_Input data_.
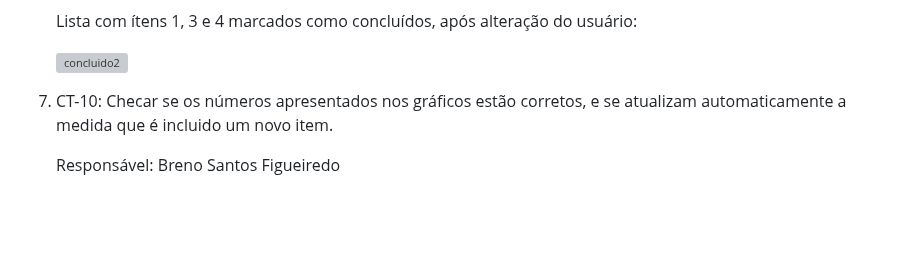
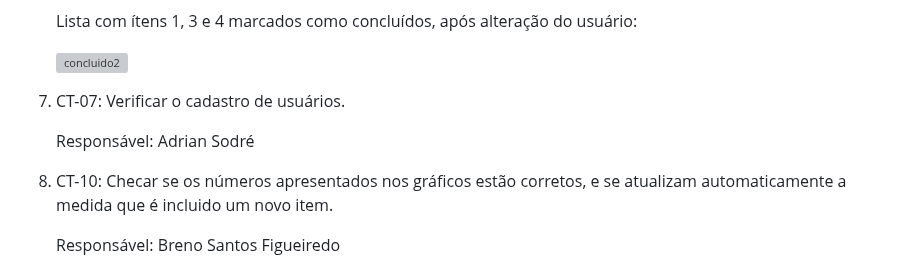
Before and after one commit to ICEI-PUC-Minas-PMV-ADS/pmv-ads-2024-1-e1-proj-web-t8-pmv-ads-2024-1-e1-projfacilistas, a Markdown page: documentos/08-Registro de Testes de Software.md, the part around the change. GitHub-like rendering; blank space fills up the shorter version; grey boxes are pictures that could not be loaded.

```diff
--- a/documentos/08-Registro de Testes de Software.md
+++ b/documentos/08-Registro de Testes de Software.md
@@ -89,6 +89,9 @@ https://github.com/ICEI-PUC-Minas-PMV-ADS/pmv-ads-2024-1-e1-proj-web-t8-pmv-ads-
   ![concluido2](https://github.com/ICEI-PUC-Minas-PMV-ADS/pmv-ads-2024-1-e1-proj-web-t8-pmv-ads-2024-1-e1-projfacilistas/assets/135237340/d3b2e9a9-60ac-4bd4-9e5b-bb37621d9a46)
   </li>
 
+<li> CT-07: Verificar o cadastro de usuários.
+
+  Responsável: Adrian Sodré
 
 <li> CT-10: Checar se os números apresentados nos gráficos estão corretos, e se atualizam automaticamente a medida que é incluido um novo item.
 
```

_What this task involves_. The lines sought are those in the data above that include the string "Registro"; copy each one.

_Task solution_.
Before and after one commit to ICEI-PUC-Minas-PMV-ADS/pmv-ads-2024-1-e1-proj-web-t8-pmv-ads-2024-1-e1-projfacilistas, a Markdown page: documentos/08-Registro de Testes de Software.md, the part around the change. GitHub-like rendering; blank space fills up the shorter version; grey boxes are pictures that could not be loaded.
--- a/documentos/08-Registro de Testes de Software.md
+++ b/documentos/08-Registro de Testes de Software.md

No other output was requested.